The Annapolis conference is a chance for Palestinians to achieve statehood, Mahmoud Abbas said.
The Palestinian Authority president, addressing his people Sunday on the third anniversary of Yasser Arafat’s death, promised to make progress toward national independence at the U.S.-hosted peace conference with Israel expected at month’s end.
“We see this conference as an historic opportunity to open a new page in the history of the Middle East based on the establishment of our independent Palestinian state with east Jerusalem as its capital,” he said.

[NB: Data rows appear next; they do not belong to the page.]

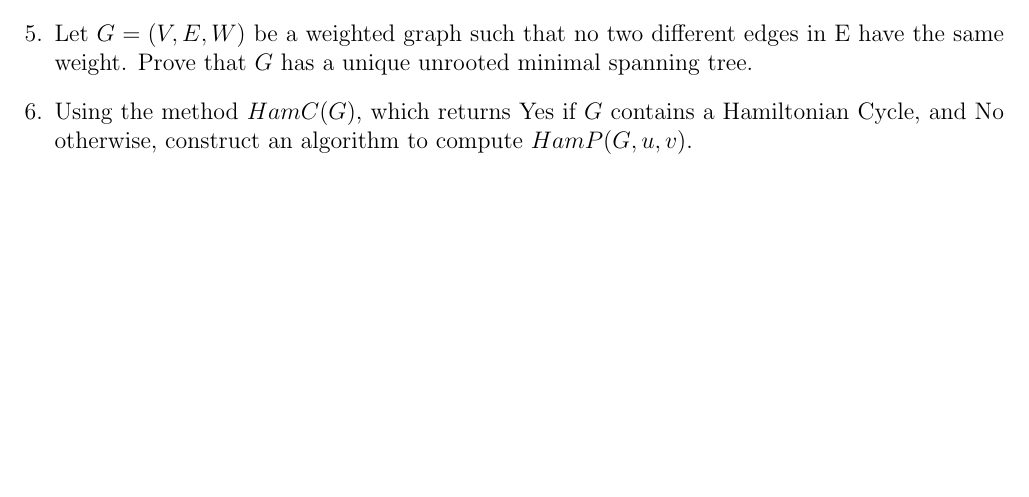
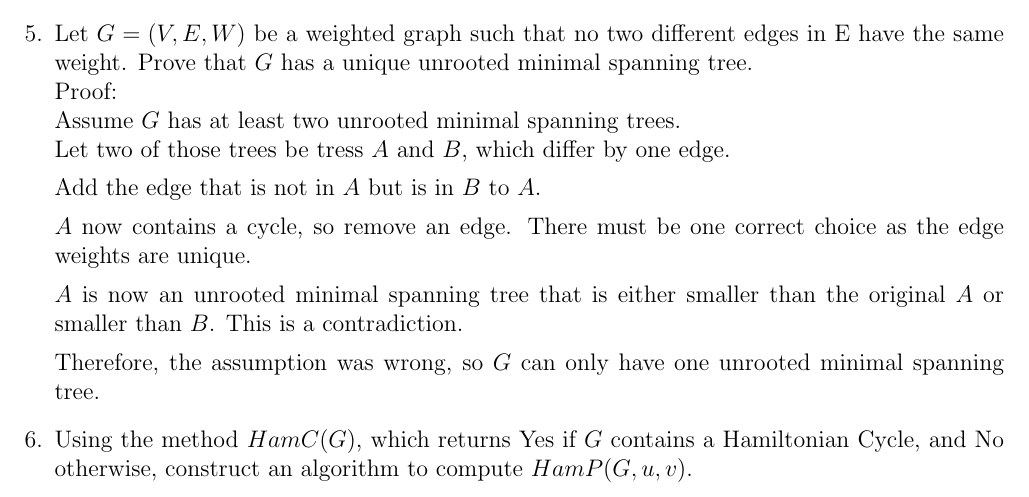
Before and after one commit to jmatth/homework, a LaTeX problem sheet (assignment1.tex): part of the page, cut so that both start at the same text, the shorter picture padded with empty space. Compiled offline with pdfLaTeX.

Commit message:
adding 5

```diff
--- a/assignment1.tex
+++ b/assignment1.tex
@@ -32,7 +32,23 @@ Functions: $4n, n^2, nlogn, nlnn, logn, e^n$
 %Question 5
 \item Let $G = (V,E,W)$ be a weighted graph such that no two different edges
 in E have the same weight. Prove that $G$ has a unique unrooted minimal spanning
-tree.
+tree.\\
+Proof:\\
+Assume $G$ has at least two unrooted minimal spanning trees.\\
+Let two of those trees be tress $A$ and $B$, which differ by one
+edge.
+
+Add the edge that is not in $A$ but is in $B$ to $A$.
+
+$A$ now contains a cycle, so remove an edge. There must be one
+correct choice as the edge weights are unique.
+
+$A$ is now an unrooted minimal spanning tree that is either
+smaller than the original $A$ or smaller than $B$. This is a contradiction.
+
+Therefore, the assumption was wrong, so $G$ can only have one
+unrooted minimal spanning tree.
+
 
 %Question 6
 \item Using the method $HamC(G)$, which returns Yes if $G$ contains a
```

Israeli Prime Minister Ehud Olmert has been similarly upbeat about the prospects of the event in Maryland, though he has resisted Palestinian calls to commit to a discussion of concrete diplomatic concessions.
Two right-wing parties in Olmert’s coalition government, Shas and Yisrael Beiteinu, have pledged that dividing Jerusalem will not be on the agenda at Annapolis or thereafter.
Abbas’ ability to deliver statehood has also been in doubt given his rift with Hamas Islamists who seized control of the Gaza Strip in June.
In his Ramallah speech, Abbas lambasted Hamas as “forces of darkness,” a signal that he will not be seeking reconciliation anytime soon.
The Archive of the Jewish Telegraphic Agency includes articles published from 1923 to 2008. Archive stories reflect the journalistic standards and practices of the time they were published.